Starring: Hugh Jackman, Zach Galifianakis, Zoe Saldana
Director: Chris Butler
Running Time: 94 mins
Missing Link is an American film about an explorer who sets out to find the illusive Sasquatch, and reunite him with his Yeti cousins in the Himalayas.
Far from the best film from animation house Laika, Missing Link is often frustratingly generic and lacking in emotion and charisma. But even so, what it lacks in that regard it makes up for in gorgeous visuals, pleasant adventure and a fairly heartwarming message, as well as a trio of enjoyable voice performances.
The biggest problem for Missing Link is that it’s stuck in a difficult middleground between easy-going, simple kids’ movie fare and trying to stand out as something a little more memorable. Laika’s legacy of the excellent Coraline and the striking Kubo And The Two Strings means that Missing Link has a lot to live up to in delivering something a little more original, and it’s fair to say that it doesn’t quite manage that.
At first, the film feels frustratingly empty, struggling with poor pacing, average humour and even less-than-stellar visuals. The stop-motion animation is a wonderful feat throughout, but in the early stages, it’s far from spectacular to look at.
As a result, it takes a good twenty minutes or so for the film to really get into its stride, playing on the unlikely friendship between an explorer and the monster he set out to capture. From there on in, the film develops a pleasant and cute heart about friendship, and even picks up with strong humour in the form of an enjoyable back-and-forth between the main characters.
Hugh Jackman and Zach Galifianakis are great in the lead roles, with voice performances that bring a delightful bit of offbeat charisma to what are fairly generic characters.
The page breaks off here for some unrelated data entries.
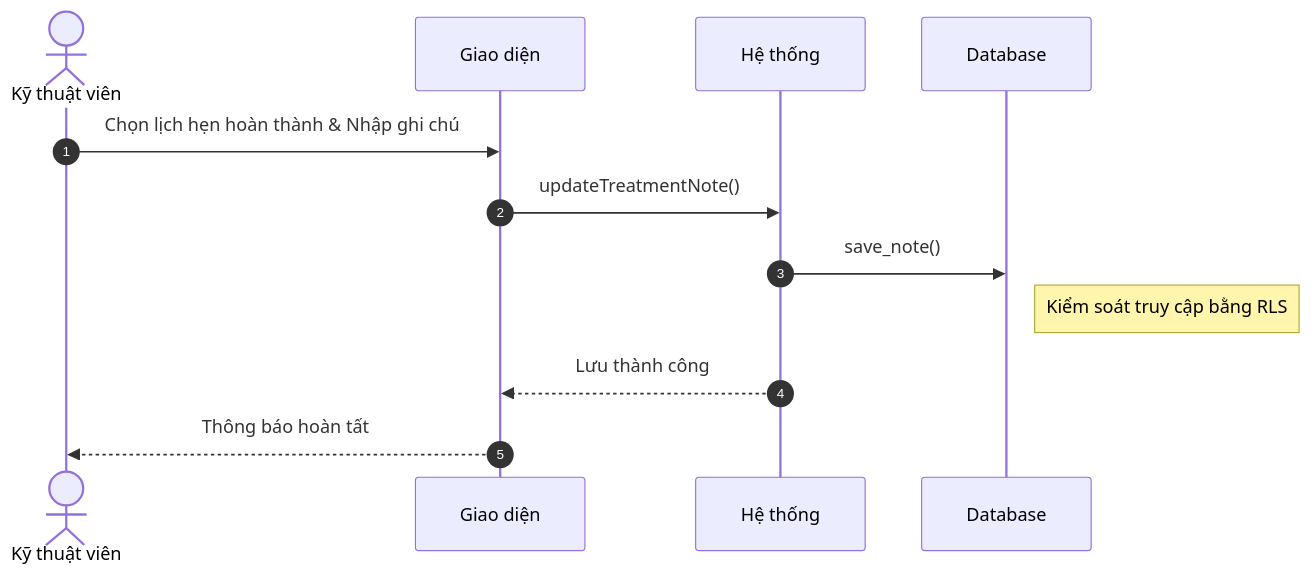
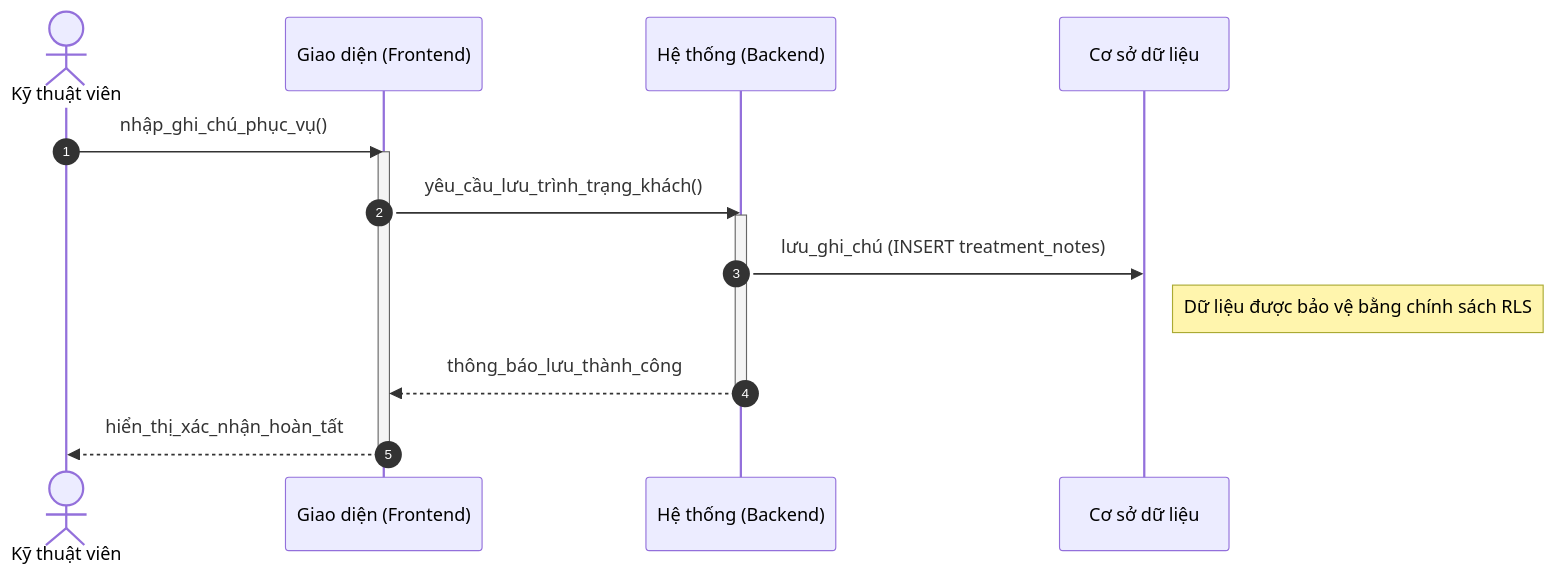
One commit to ngoctinn/Synapse changed the second of 2 diagrams in docs/design/sequences_simplified/technician_flows.md. Above: the diagram before and after it, drawn with Mermaid. The commit also changed other lines of this file and 4 other files, not shown here.

Commit message:
docs: Add simplified sequence diagrams for receptionist, technician, admin, customer, and authentication flows.

````diff
--- a/docs/design/sequences_simplified/technician_flows.md
+++ b/docs/design/sequences_simplified/technician_flows.md
@@ -26,17 +35,21 @@
 ```mermaid
 sequenceDiagram
     autonumber
     actor KTV as Kỹ thuật viên
-    participant UI as Giao diện
-    participant HT as Hệ thống
-    participant DB as Database
+    participant FE as Giao diện (Frontend)
+    participant BE as Hệ thống (Backend)
+    participant DB as Cơ sở dữ liệu
 
-    KTV->>UI: Chọn lịch hẹn hoàn thành & Nhập ghi chú
-    UI->>HT: updateTreatmentNote()
+    KTV->>FE: nhập_ghi_chú_phục_vụ()
+    activate FE
+    FE->>BE: yêu_cầu_lưu_trình_trạng_khách()
+    activate BE
 
-    HT->>DB: save_note()
-    Note right of DB: Kiểm soát truy cập bằng RLS
+    BE->>DB: lưu_ghi_chú (INSERT treatment_notes)
+    Note right of DB: Dữ liệu được bảo vệ bằng chính sách RLS
 
-    HT-->>UI: Lưu thành công
-    UI-->>KTV: Thông báo hoàn tất
+    BE-->>FE: thông_báo_lưu_thành_công
+    deactivate BE
+    FE-->>KTV: hiển_thị_xác_nhận_hoàn_tất
+    deactivate FE
 ```
````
Zoe Saldana also appears later on, and although has less to do, is equally enjoyable as a swashbuckling heiress that joins the others on their adventure.
With all of that, I enjoyed Missing Link quite a bit, but it’s far from the most memorable or affecting animation I’ve ever come across. Its gorgeous visuals notwithstanding, there are few times when the movie has the impact it’s going for, and as such feels like a bit of a disappointment throughout.
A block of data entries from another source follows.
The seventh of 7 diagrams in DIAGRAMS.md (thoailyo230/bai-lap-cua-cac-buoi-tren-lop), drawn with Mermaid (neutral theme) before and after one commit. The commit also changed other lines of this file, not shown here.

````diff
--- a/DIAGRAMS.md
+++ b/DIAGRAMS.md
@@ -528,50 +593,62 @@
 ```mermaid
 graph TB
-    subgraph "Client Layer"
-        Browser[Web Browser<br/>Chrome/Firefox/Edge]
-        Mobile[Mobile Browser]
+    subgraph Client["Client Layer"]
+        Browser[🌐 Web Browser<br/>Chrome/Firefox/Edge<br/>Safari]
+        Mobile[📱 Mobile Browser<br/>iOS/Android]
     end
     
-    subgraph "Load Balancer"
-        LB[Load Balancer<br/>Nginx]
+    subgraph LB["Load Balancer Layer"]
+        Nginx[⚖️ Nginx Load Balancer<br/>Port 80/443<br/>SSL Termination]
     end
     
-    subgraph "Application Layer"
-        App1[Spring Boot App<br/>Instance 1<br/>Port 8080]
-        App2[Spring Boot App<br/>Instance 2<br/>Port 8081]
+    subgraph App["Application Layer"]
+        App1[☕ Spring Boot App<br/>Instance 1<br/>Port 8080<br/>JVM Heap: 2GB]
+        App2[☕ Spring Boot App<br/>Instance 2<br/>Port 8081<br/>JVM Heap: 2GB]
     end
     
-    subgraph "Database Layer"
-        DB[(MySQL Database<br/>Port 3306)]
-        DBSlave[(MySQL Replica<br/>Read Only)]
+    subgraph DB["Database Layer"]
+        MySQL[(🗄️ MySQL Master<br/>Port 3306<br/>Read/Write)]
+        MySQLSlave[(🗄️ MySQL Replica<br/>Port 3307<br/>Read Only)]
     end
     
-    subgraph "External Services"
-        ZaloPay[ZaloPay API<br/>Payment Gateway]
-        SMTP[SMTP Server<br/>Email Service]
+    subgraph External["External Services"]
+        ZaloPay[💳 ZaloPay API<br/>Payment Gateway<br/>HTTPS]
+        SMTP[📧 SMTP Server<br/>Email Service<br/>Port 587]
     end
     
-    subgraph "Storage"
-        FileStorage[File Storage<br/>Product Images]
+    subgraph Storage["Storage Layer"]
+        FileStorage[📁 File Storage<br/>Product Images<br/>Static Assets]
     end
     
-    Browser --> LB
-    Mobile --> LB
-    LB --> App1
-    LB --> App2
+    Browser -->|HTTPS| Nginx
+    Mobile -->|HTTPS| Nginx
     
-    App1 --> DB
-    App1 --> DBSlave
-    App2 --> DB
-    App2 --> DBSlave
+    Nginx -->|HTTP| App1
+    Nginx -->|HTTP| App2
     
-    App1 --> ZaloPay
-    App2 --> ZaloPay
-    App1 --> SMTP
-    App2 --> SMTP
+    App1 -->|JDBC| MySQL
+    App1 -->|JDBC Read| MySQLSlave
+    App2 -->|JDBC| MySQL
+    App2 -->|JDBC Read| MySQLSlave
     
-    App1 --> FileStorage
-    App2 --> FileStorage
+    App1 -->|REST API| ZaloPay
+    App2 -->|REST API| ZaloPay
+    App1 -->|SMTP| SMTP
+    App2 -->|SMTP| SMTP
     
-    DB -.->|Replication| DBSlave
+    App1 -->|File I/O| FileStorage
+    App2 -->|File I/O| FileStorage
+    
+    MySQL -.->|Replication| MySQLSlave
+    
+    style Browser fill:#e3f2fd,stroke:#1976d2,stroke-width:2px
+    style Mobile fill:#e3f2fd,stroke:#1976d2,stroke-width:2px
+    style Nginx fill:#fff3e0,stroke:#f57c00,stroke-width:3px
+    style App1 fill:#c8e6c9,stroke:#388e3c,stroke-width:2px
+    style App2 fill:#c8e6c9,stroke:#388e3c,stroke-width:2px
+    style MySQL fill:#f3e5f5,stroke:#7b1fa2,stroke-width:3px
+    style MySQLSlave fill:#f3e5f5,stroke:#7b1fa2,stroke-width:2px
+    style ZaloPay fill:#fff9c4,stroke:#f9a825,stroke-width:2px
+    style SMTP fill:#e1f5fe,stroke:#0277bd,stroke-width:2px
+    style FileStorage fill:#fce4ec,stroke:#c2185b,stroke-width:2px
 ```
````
It may have put a smile on my face with its cute humour and heart, but it pales in comparison to the striking drama of some of Laika’s best films, and even more so when put up against the likes of Pixar, entirely lacking in surprising or challenging emotional depth.
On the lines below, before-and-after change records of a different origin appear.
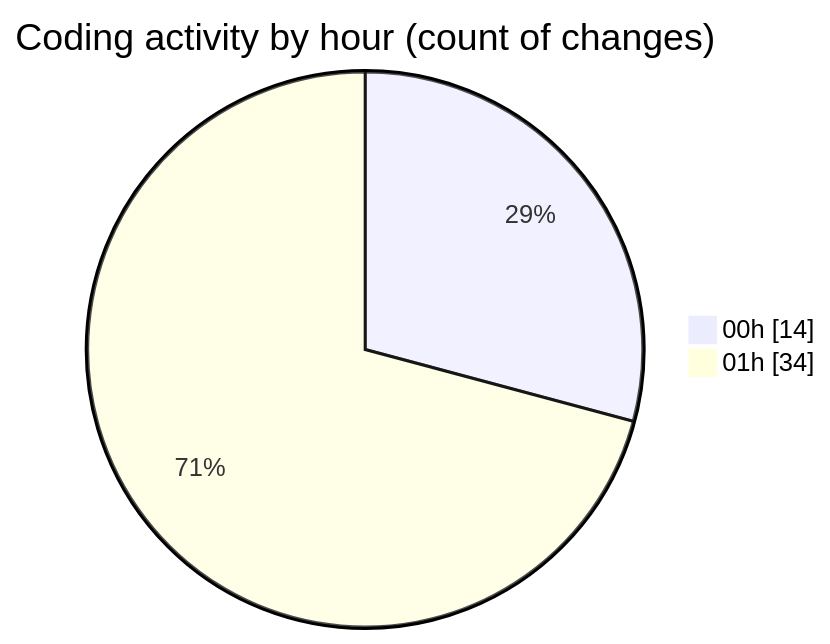
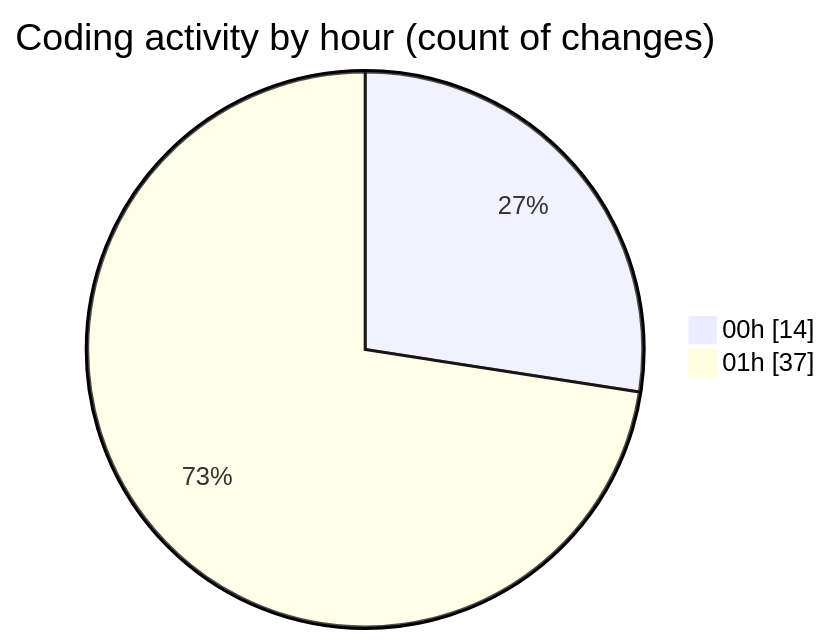
One commit to momahboobian/code-tracking changed the second of 2 diagrams in 2025-01-11/good-pr/README.md. Above: the diagram before and after it, drawn with Mermaid. The commit also changed other lines of this file and 1 other file, not shown here.

````diff
--- a/2025-01-11/good-pr/README.md
+++ b/2025-01-11/good-pr/README.md
@@ -47,6 +47,6 @@
 ```mermaid
 pie showData
 title Coding activity by hour (count of changes)
 "00h" : 14
-"01h" : 34
+"01h" : 37
 ```
````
In that, Missing Link is indeed a lovely film, but little more than another solid kids’ movie. It’s cute, funny at times and visually gorgeous, and despite a rocky start, develops into a thoroughly enjoyable watch by the end. However, it really misses the mark when delivering deeper emotion, proving disappointingly simplistic and forgettable as a whole package, and that’s why I’m giving it a 7.4.